**BRIEF**
Without the images, set down each entry exactly.

»»

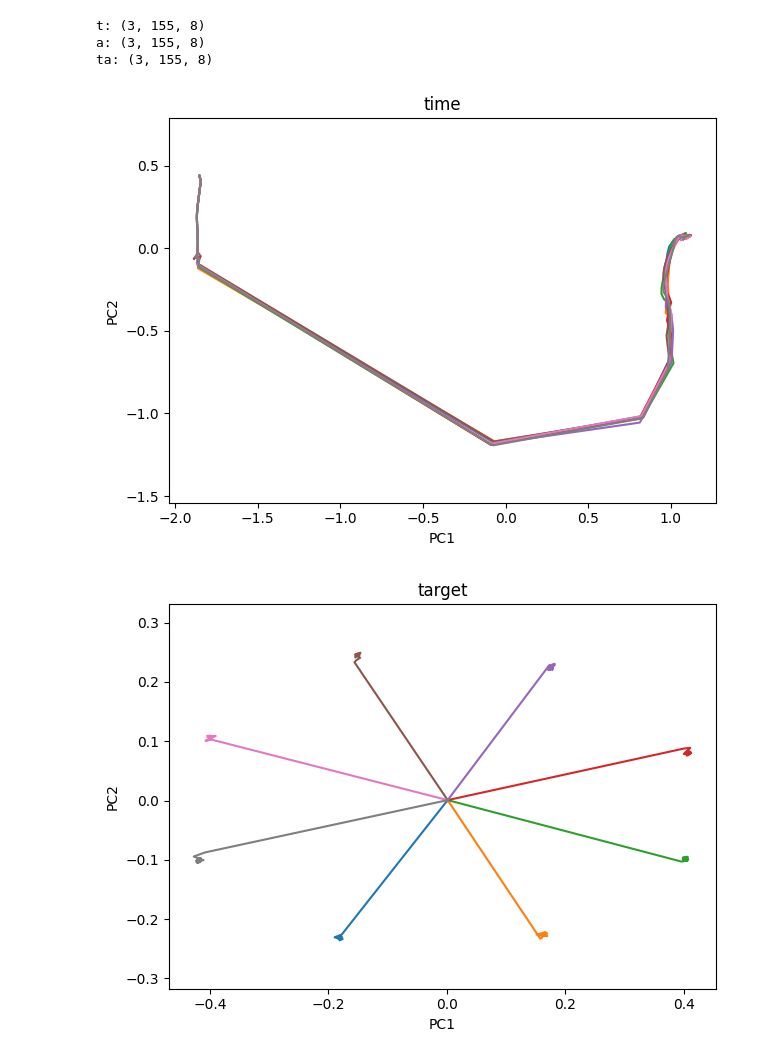
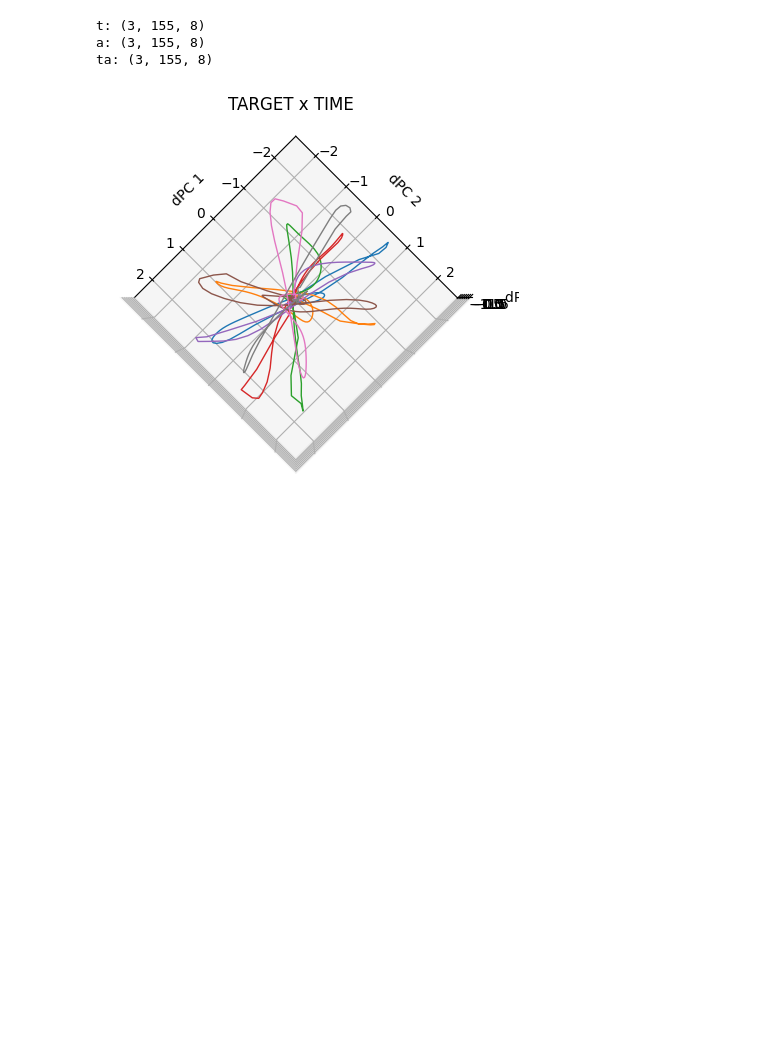
Before and after one commit to paulgribble/motornet_centerout, a Jupyter notebook: golook.ipynb, the cells around one changed output. Saved outputs shown, nothing was run; the diff lists cells and outputs as text; code cells hidden in the pictures; blank space fills up the shorter version.

```diff
--- a/golook.ipynb
+++ b/golook.ipynb
@@ -164,16 +164,16 @@ t: (3, 155, 8)
 a: (3, 155, 8)
 ta: (3, 155, 8)
 # %%
-for i, (k, d) in enumerate(hid_new.items()):
-    fig,ax = plt.subplots()
-    fig.set_tight_layout(True)
-    for i_tgt in range(n_tgt):
-        ax.plot(d[0,:,i_tgt],d[1,:,i_tgt],'-')
-    ax.set_xlabel('PC1')
-    ax.set_ylabel('PC2')
-    ax.set_title(legend[k])
-    ax.axis('equal')
+h = hid_new['ta']
+ax = plt.figure().add_subplot(projection='3d')
+for i_tgt in range(n_tgt):
+    ax.plot(h[0,:,i_tgt].T, h[1,:,i_tgt].T, h[2,:,i_tgt].T, lw=1.0)
+ax.set_xlabel("dPC 1")
+ax.set_ylabel("dPC 2")
+ax.set_zlabel("dPC 3")
+ax.view_init(elev=90., azim=45, roll=0)
+ax.axis('equal')
+ax.set_title("TARGET x TIME")
 plt.show()
 # %% [output]
-[figure, old version]
+[figure, new version]
-[figure, removed]
```
Also changed, not shown: parts of 3 cells of this notebook.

««

**YOUR SOLUTION**
Before and after one commit to paulgribble/motornet_centerout, a Jupyter notebook: golook.ipynb, the cells around one changed output. Saved outputs shown, nothing was run; the diff lists cells and outputs as text; code cells hidden in the pictures; blank space fills up the shorter version.

```diff
--- a/golook.ipynb
+++ b/golook.ipynb
@@ -164,16 +164,16 @@ t: (3, 155, 8)
 a: (3, 155, 8)
 ta: (3, 155, 8)
 # %%
-for i, (k, d) in enumerate(hid_new.items()):
-    fig,ax = plt.subplots()
-    fig.set_tight_layout(True)
-    for i_tgt in range(n_tgt):
-        ax.plot(d[0,:,i_tgt],d[1,:,i_tgt],'-')
-    ax.set_xlabel('PC1')
-    ax.set_ylabel('PC2')
-    ax.set_title(legend[k])
-    ax.axis('equal')
+h = hid_new['ta']
+ax = plt.figure().add_subplot(projection='3d')
+for i_tgt in range(n_tgt):
+    ax.plot(h[0,:,i_tgt].T, h[1,:,i_tgt].T, h[2,:,i_tgt].T, lw=1.0)
+ax.set_xlabel("dPC 1")
+ax.set_ylabel("dPC 2")
+ax.set_zlabel("dPC 3")
+ax.view_init(elev=90., azim=45, roll=0)
+ax.axis('equal')
+ax.set_title("TARGET x TIME")
 plt.show()
 # %% [output]
-[figure, old version]
+[figure, new version]
-[figure, removed]
```
Also changed, not shown: parts of 3 cells of this notebook.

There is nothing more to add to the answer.